The sad news broke earlier today that former Yankees pitcher and coach Mel Stottlemyre passed away at the age of 77. Stottlemyre lost his fight with bone marrow cancer, the disease he battled bravely since being diagnosed nearly two decades ago.
Stottlemyre was a star pitcher with the Yankees during the 60s and 70s and won several rings as a coach, both with the Mets in 1986 and as a member of Joe Torre’s Yankees coaching staffs. Moreover, though, Stottlemyre was a beloved member of the baseball community, a man adored just as much for his decency as for his ability.
The outpouring of support around MLB and the Yankees community has been tremendous in the wake of Stottlemyre’s death:
Mel’s popularity transcended generations, all of whom thought of him as their own. His plaque in Monument Park will forever serve to celebrate the significance of his legacy. We extend our deepest condolences to Mel’s wife Jean & the entire Stottlemyre family. - Hal Steinbrenner pic.twitter.com/wc3X2jbiQ3— New York Yankees (@Yankees) January 14, 2019
So sad to hear of the passing of Mel Stottlemyre a very decent and kind man to say the least. Tremendous pitching coach & pitcher in his day. #RIPMel— Ken Singleton (@29alltime) January 14, 2019
He was more than a great pitcher and fantastic pitching coach. He was a father figure and touched so many in a positive way. We lost a great man. RIP Mel Stottlemyre— David Cone (@dcone36) January 14, 2019
Saddened to hear of the passing of Mel Stottlemyre. Such a classy and kind man. Epitome of a true Yankee. He’ll be missed— Phil Hughes (@PJHughes45) January 14, 2019
Mel Stottlemyre was class personified. What a battle he waged with multiple myeloma. 20 years ago he was given about 5 years. He never stopped fighting. RIP.— Michael Kay (@RealMichaelKay) January 14, 2019
Mel Stottlemyre was rich in the trait that separates great baseball coaches: Relentless empathy. I remember the day he told reporters, in his stoic manner, about his cancer diagnosis -- back in 2001. His handling years and years of illness was remarkable.— Buster Olney (@Buster_ESPN) January 14, 2019
We are devastated to hear about the loss of our friend Mel Stottlemyre. An excellent player and coach, and an even more incredible man. Our thoughts are with the entire Stottlemyre family. pic.twitter.com/vb7AmomaKE— Yogi Berra Museum (@Yogi_Museum) January 14, 2019

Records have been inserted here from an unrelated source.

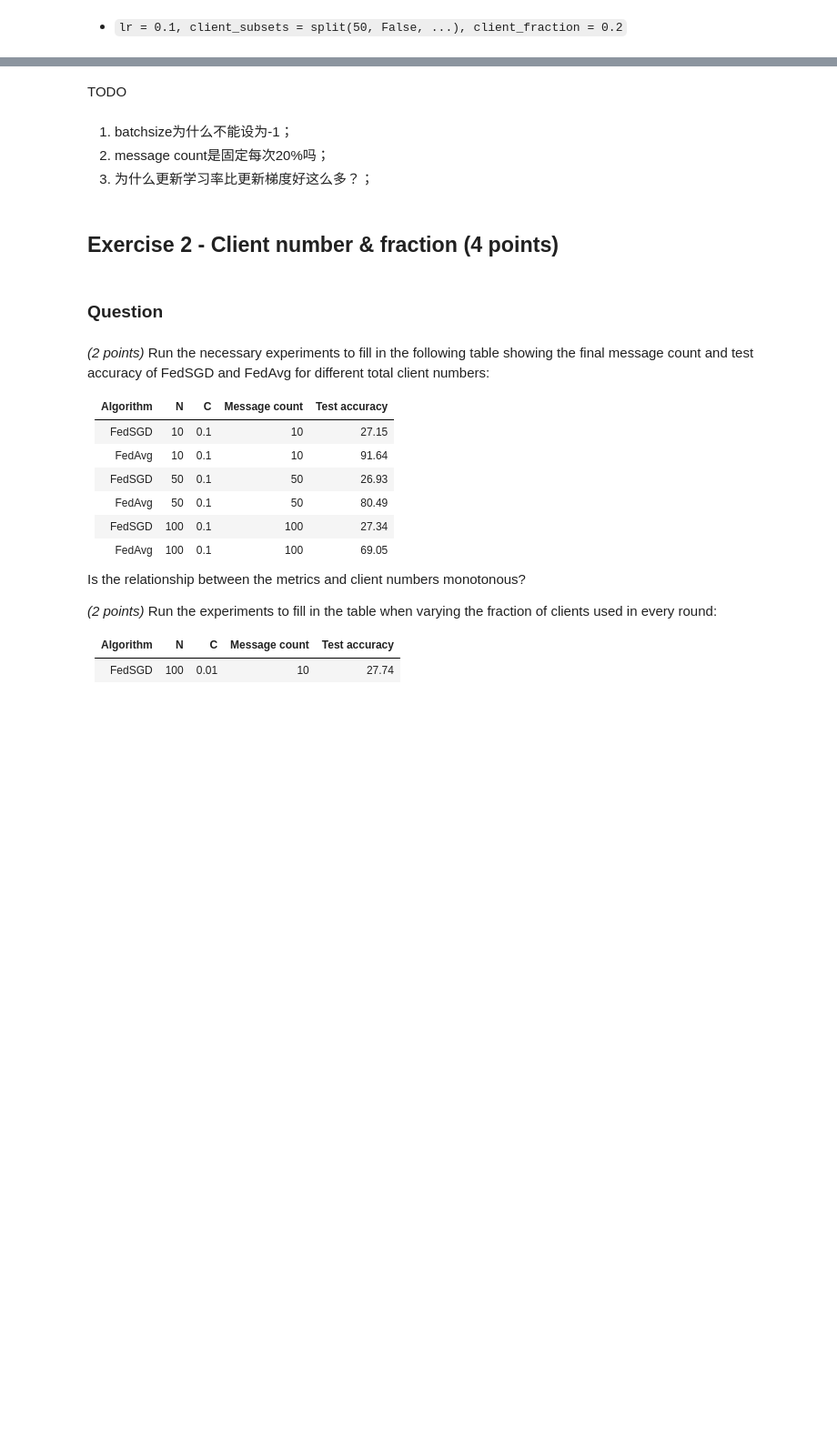
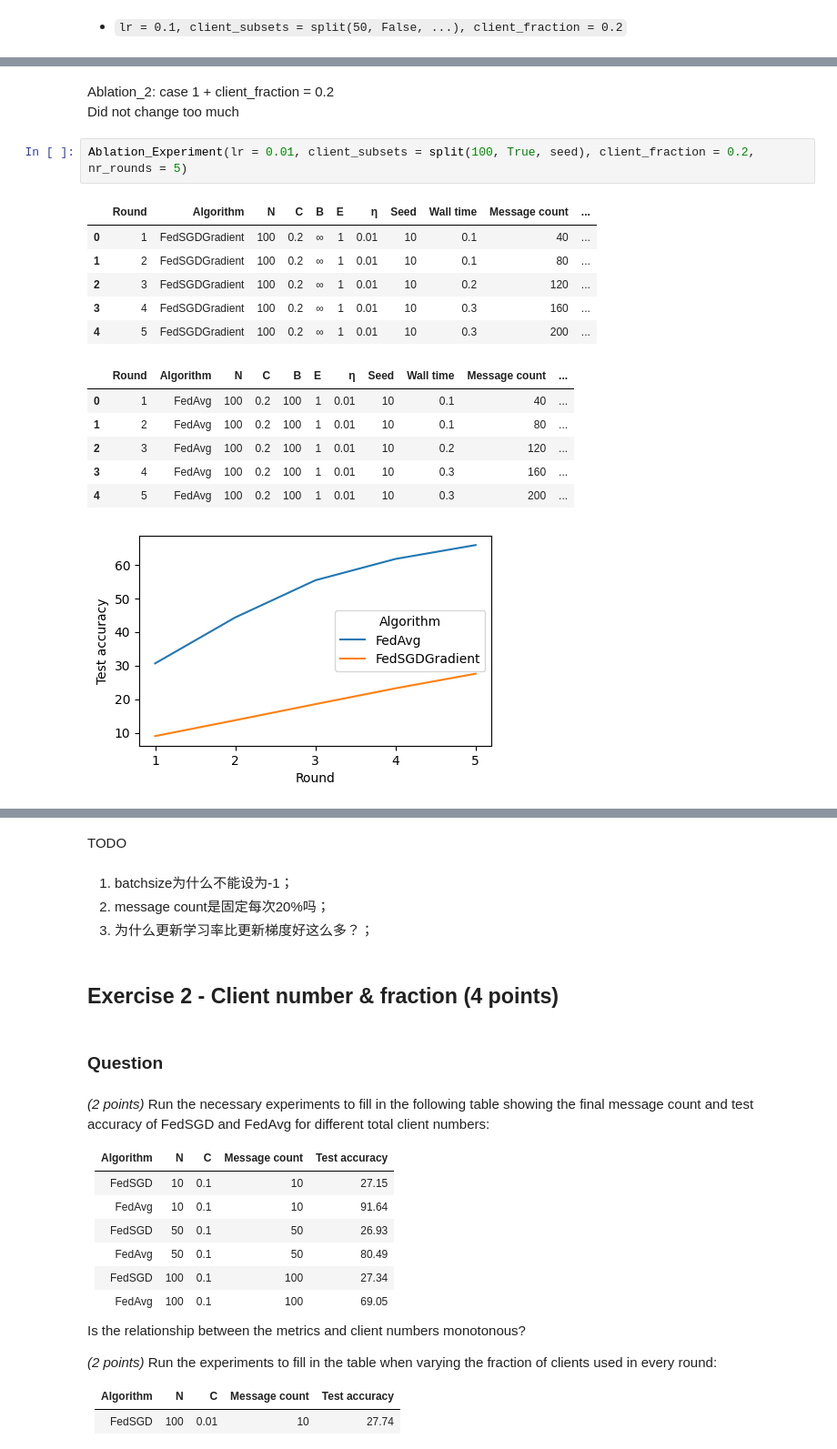
Before and after one commit to Sosekie/DDLS_Assignment, a Jupyter notebook: lab/hw-hfl.ipynb, the cells around one changed output, grey strips where cells are left out. Shown: that part at 91% size. Drawn from its saved outputs; the diff is of its cells as text; blank space fills up the shorter version.

```diff
--- a/lab/hw-hfl.ipynb
+++ b/lab/hw-hfl.ipynb
@@ -110,0 +138,19 @@ Question(lr, client_subsets_iid, client_fraction, nr_rounds)
+# %% [markdown]
+Ablation_2: case 1 + client_fraction = 0.2\
+Did not change too much
+# %%
+Ablation_Experiment(lr = 0.01, client_subsets = split(100, True, seed), client_fraction = 0.2, nr_rounds = 5)
+# %% [output]
+|  | Round | Algorithm | N | C | B | E | η | Seed | Wall time | Message count | ... |
+| 0 | 1 | FedSGDGradient | 100 | 0.2 | ∞ | 1 | 0.01 | 10 | 0.1 | 40 | ... |
+| 1 | 2 | FedSGDGradient | 100 | 0.2 | ∞ | 1 | 0.01 | 10 | 0.1 | 80 | ... |
+| 2 | 3 | FedSGDGradient | 100 | 0.2 | ∞ | 1 | 0.01 | 10 | 0.2 | 120 | ... |
+| 3 | 4 | FedSGDGradient | 100 | 0.2 | ∞ | 1 | 0.01 | 10 | 0.3 | 160 | ... |
+| 4 | 5 | FedSGDGradient | 100 | 0.2 | ∞ | 1 | 0.01 | 10 | 0.3 | 200 | ... |
+|  | Round | Algorithm | N | C | B | E | η | Seed | Wall time | Message count | ... |
+| 0 | 1 | FedAvg | 100 | 0.2 | 100 | 1 | 0.01 | 10 | 0.1 | 40 | ... |
+| 1 | 2 | FedAvg | 100 | 0.2 | 100 | 1 | 0.01 | 10 | 0.1 | 80 | ... |
+| 2 | 3 | FedAvg | 100 | 0.2 | 100 | 1 | 0.01 | 10 | 0.2 | 120 | ... |
+| 3 | 4 | FedAvg | 100 | 0.2 | 100 | 1 | 0.01 | 10 | 0.3 | 160 | ... |
+| 4 | 5 | FedAvg | 100 | 0.2 | 100 | 1 | 0.01 | 10 | 0.3 | 200 | ... |
+[figure, added]
```
Also changed, not shown: parts of 16 cells of this notebook, 2 other files.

Mel Stottlemyre sharing a laugh with Mariano Rivera in Seattle, 2013. RIP Mel. #yankees https://t.co/hYH5kUXeqY— Sweeny Murti (@YankeesWFAN) January 14, 2019
Saddened to learn of the passing of Mel Stottlemyre. A nice, honest man. His pitchers so respected him because he was not a fair weather coach. He would ardently defend a Cone, Gooden or Pettitte in their tough moments. And the players felt his loyalty and sincerity. #RIP— Joel Sherman (@Joelsherman1) January 14, 2019
Saddened to read the news of Mel Stottlemyre's death; he was a good man with a good heart. Mel was the Yankees' pitching coach during my first five years on the beat and he was always friendly and happy to answer questions. Glad I had a chance to get to know him. RIP, Mel.— Mark Feinsand (@Feinsand) January 14, 2019
Mel Stottlemyre, RIP. Excellent pitcher and pitching coach, very nice man.— Jon Heyman (@JonHeyman) January 14, 2019
I met Mel Stottlemyre for the first time before a Subway Series game in 2004, when he was on the Yankees' coaching staff. He was a gentleman in every sense of the word. A fantastic pitcher, coach and person. RIP, Mel. https://t.co/fdewPFnFBJ— Bryan Hoch (@BryanHoch) January 14, 2019